I love lists.  They create an anchor to my days and to my goals.  My most productive  days are those that I have planned out, fitting in the things I want to get done.  Every Sunday I get out my spiral notebook, turn to a new page and write the week’s dates.  Across the top of the page I write:   DO———ERRANDS——CALLS.  Under each I write all the things I can think of that I’d like to accomplish during the week.  I pencil to the side of each listing the day I’d like to do it.  When I’m really organized, each night I take a separate paper and make a list from the week’s master list of what I’d like to get done the following day.  This helps me know why I need to get up in the morning.  Otherwise I might just linger longer in the comfort of sleep.  

It’s not that the list is more important than other things that pop into my day.  When the grandkids come, that is my focus.  When a friend calls, that is far more important than doggedly sticking to my list.  But when I’m on my own, the list guides me and gives me purpose. 

At the end of the week, only a few things have been crossed off, but at least my desires for accomplishment are out of my head so they don’t rattle around in there getting in the way of other things I’m trying hard to remember. 

I have other lists, too:  essays I want to write, books I want to read, movies I want to watch.  

Lists give me structure.  They remind me of things that are important to me.  They keep me moving in a positive direction.  They keep time from getting lost in countless meaningless nibblings. 

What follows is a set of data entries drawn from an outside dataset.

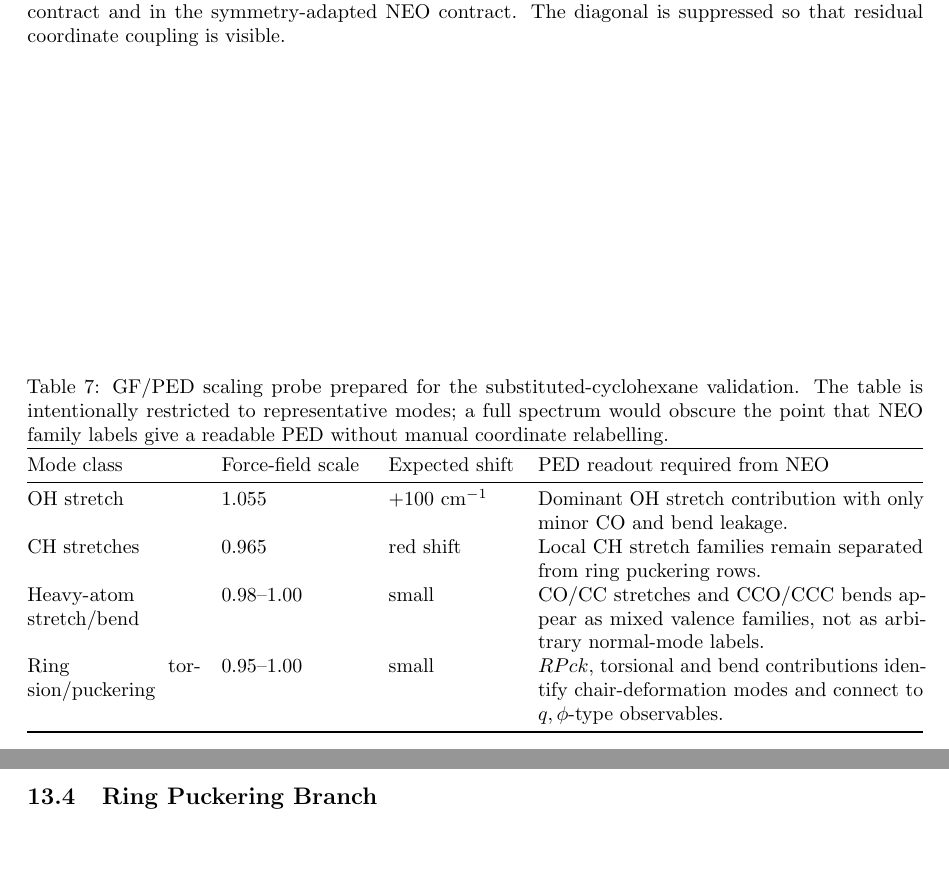
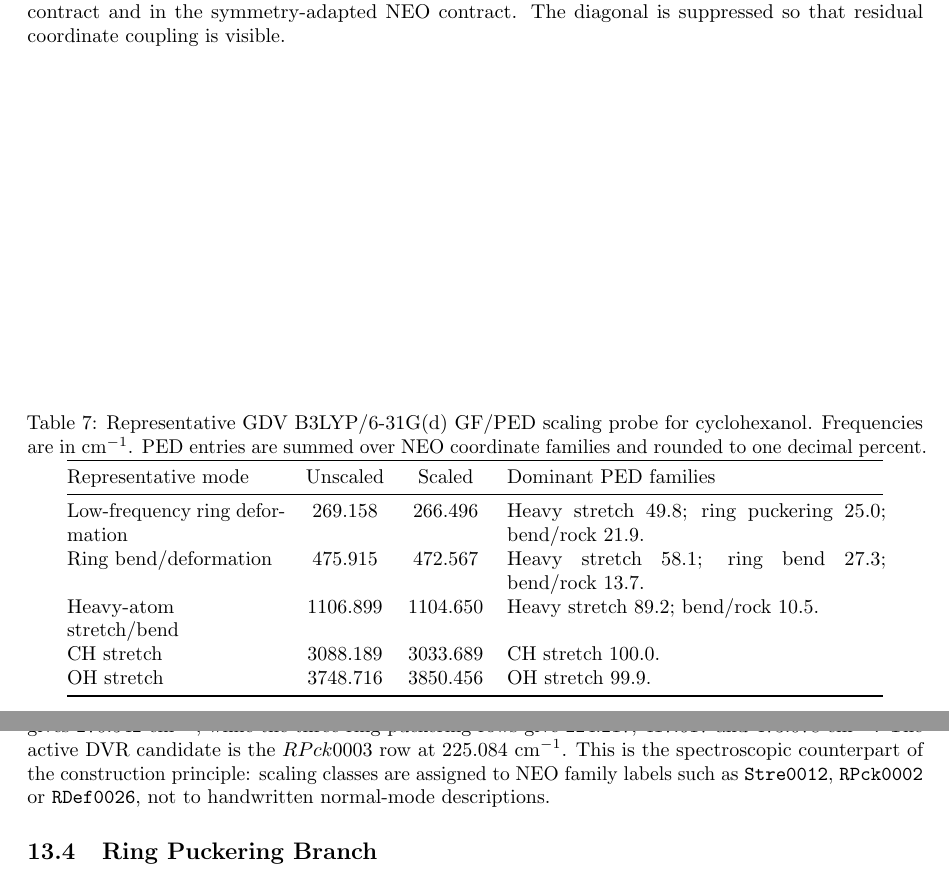
Before and after one commit to yogibubu/Smith, a LaTeX paper (main.tex): two parts of pages 16 and 17 of 22, joined at a grey line, cut so that both start at the same text, the shorter picture padded with empty space. Compiled offline with pdfLaTeX.

Commit message:
Run GDV GF PED cyclohexanol probe

```diff
--- a/main.tex
+++ b/main.tex
@@ -1227,22 +1228,30 @@ single global frequency scale factor.
 
 \begin{table}[htbp]
 \centering
-\caption{GF/PED scaling probe prepared for the substituted-cyclohexane
-validation.  The table is intentionally restricted to representative modes; a
-full spectrum would obscure the point that \NEO\ family labels give a readable
-PED without manual coordinate relabelling.}
+\caption{Representative GDV B3LYP/6-31G(d) GF/PED scaling probe for
+cyclohexanol.  Frequencies are in cm\(^{-1}\).  PED entries are summed over
+\NEO\ coordinate families and rounded to one decimal percent.}
 \label{tab:gf-ped-scaling}
-\begin{tabular}{@{}p{0.19\linewidth}p{0.16\linewidth}p{0.14\linewidth}p{0.43\linewidth}@{}}
+\begin{tabular}{@{}p{0.24\linewidth}ccp{0.42\linewidth}@{}}
 \toprule
-Mode class & Force-field scale & Expected shift & PED readout required from \NEO \\
+Representative mode & Unscaled & Scaled & Dominant PED families \\
 \midrule
-OH stretch & 1.055 & \(+100\) cm\(^{-1}\) & Dominant OH stretch contribution with only minor CO and bend leakage. \\
-CH stretches & 0.965 & red shift & Local CH stretch families remain separated from ring puckering rows. \\
-Heavy-atom stretch/bend & 0.98--1.00 & small & CO/CC stretches and CCO/CCC bends appear as mixed valence families, not as arbitrary normal-mode labels. \\
-Ring torsion/puckering & 0.95--1.00 & small & \(RPck\), torsional and bend contributions identify chair-deformation modes and connect to \(q,\phi\)-type observables. \\
+Low-frequency ring deformation & 269.158 & 266.496 & Heavy stretch 49.8; ring puckering 25.0; bend/rock 21.9. \\
+Ring bend/deformation & 475.915 & 472.567 & Heavy stretch 58.1; ring bend 27.3; bend/rock 13.7. \\
+Heavy-atom stretch/bend & 1106.899 & 1104.650 & Heavy stretch 89.2; bend/rock 10.5. \\
+CH stretch & 3088.189 & 3033.689 & CH stretch 100.0. \\
+OH stretch & 3748.716 & 3850.456 & OH stretch 99.9. \\
 \bottomrule
 \end{tabular}
 \end{table}
+
+The large-amplitude block analysis is consistent with the same family
+separation: the torsion block gives 270.542~cm\(^{-1}\), while the three
+ring-puckering rows give 224.217, 417.617 and 473.078~cm\(^{-1}\).  The active
+DVR candidate is the \(RPck0003\) row at 225.084~cm\(^{-1}\).  This is the
+spectroscopic counterpart of the construction principle: scaling classes are
+assigned to \NEO\ family labels such as \texttt{Stre0012}, \texttt{RPck0002}
+or \texttt{RDef0026}, not to handwritten normal-mode descriptions.
 
 \subsection{Ring Puckering Branch}
 
```
Also changed, not shown: README.md, main.tex (23 more changed lines), 1 other file.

I know that many people are annoyed by lists.  Maybe they feel that lists add to the frustrations of each day.  But I would venture to say that those who want to make things happen, have lists.  I want to be one of those.

I wonder if God has lists?